Use of a Machine Learning Algorithm to Classify Expertise: Analysis of Hand Motion Patterns During a Simulated Surgical Task

Watson, Robert A. MBChB, FRCS(Eng)

Academic Medicine:
doi: 10.1097/ACM.0000000000000316
Research Reports

Purpose: To test the hypothesis that machine learning algorithms increase the predictive power to classify surgical expertise using surgeons’ hand motion patterns.

Method: In 2012 at the University of North Carolina at Chapel Hill, 14 surgical attendings and 10 first- and second-year surgical residents each performed two bench model venous anastomoses. During the simulated tasks, the participants wore an inertial measurement unit on the dorsum of their dominant (right) hand to capture their hand motion patterns. The pattern from each bench model task performed was preprocessed into a symbolic time series and labeled as expert (attending) or novice (resident). The labeled hand motion patterns were processed and used to train a Support Vector Machine (SVM) classification algorithm. The trained algorithm was then tested for discriminative/predictive power against unlabeled (blinded) hand motion patterns from tasks not used in the training. The Lempel–Ziv (LZ) complexity metric was also measured from each hand motion pattern, with an optimal threshold calculated to separately classify the patterns.

Results: The LZ metric classified unlabeled (blinded) hand motion patterns into expert and novice groups with an accuracy of 70% (sensitivity 64%, specificity 80%). The SVM algorithm had an accuracy of 83% (sensitivity 86%, specificity 80%).

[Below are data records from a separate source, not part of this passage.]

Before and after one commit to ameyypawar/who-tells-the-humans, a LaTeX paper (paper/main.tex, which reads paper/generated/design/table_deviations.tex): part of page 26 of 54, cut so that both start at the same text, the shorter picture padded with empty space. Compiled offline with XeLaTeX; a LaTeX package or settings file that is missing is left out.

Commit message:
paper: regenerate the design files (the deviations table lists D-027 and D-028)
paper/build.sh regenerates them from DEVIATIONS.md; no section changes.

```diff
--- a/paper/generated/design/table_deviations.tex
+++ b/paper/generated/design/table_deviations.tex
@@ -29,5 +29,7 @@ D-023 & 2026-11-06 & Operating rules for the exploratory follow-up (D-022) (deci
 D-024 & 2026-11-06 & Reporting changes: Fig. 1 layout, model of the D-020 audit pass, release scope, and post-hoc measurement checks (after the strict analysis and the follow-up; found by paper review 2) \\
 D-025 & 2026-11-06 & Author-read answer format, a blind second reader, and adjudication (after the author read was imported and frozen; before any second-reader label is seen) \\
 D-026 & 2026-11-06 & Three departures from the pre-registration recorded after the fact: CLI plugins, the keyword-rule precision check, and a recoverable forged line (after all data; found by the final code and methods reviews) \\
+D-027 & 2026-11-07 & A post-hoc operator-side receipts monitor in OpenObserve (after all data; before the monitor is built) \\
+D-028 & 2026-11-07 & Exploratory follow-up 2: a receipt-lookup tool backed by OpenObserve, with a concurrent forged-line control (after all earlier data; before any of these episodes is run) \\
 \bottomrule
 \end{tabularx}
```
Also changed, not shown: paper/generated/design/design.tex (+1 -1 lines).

Conclusions: The results confirmed the hypothesis. The SVM algorithm increased the predictive power to classify blinded surgical hand motion patterns into expert versus novice groups. With further development, the system used in this study could become a viable tool for low-cost, objective assessment of procedural proficiency in a competency-based curriculum.

Author Information

Dr. Watson is assistant professor, Department of Surgery, University of North Carolina at Chapel Hill, Chapel Hill, North Carolina.

Funding/Support: This study was supported by a University of North Carolina at Chapel Hill Academy of Educators award.

Other disclosures: None reported.

Ethical approval: The University of North Carolina Medical Center institutional review board approved all procedures.

Correspondence should be addressed to Dr. Watson, 4026 Burnett-Womack Building, Campus Box 7211, Chapel Hill, NC 27599-7211; telephone: (919) 966-8008; e-mail:

© 2014 by the Association of American Medical Colleges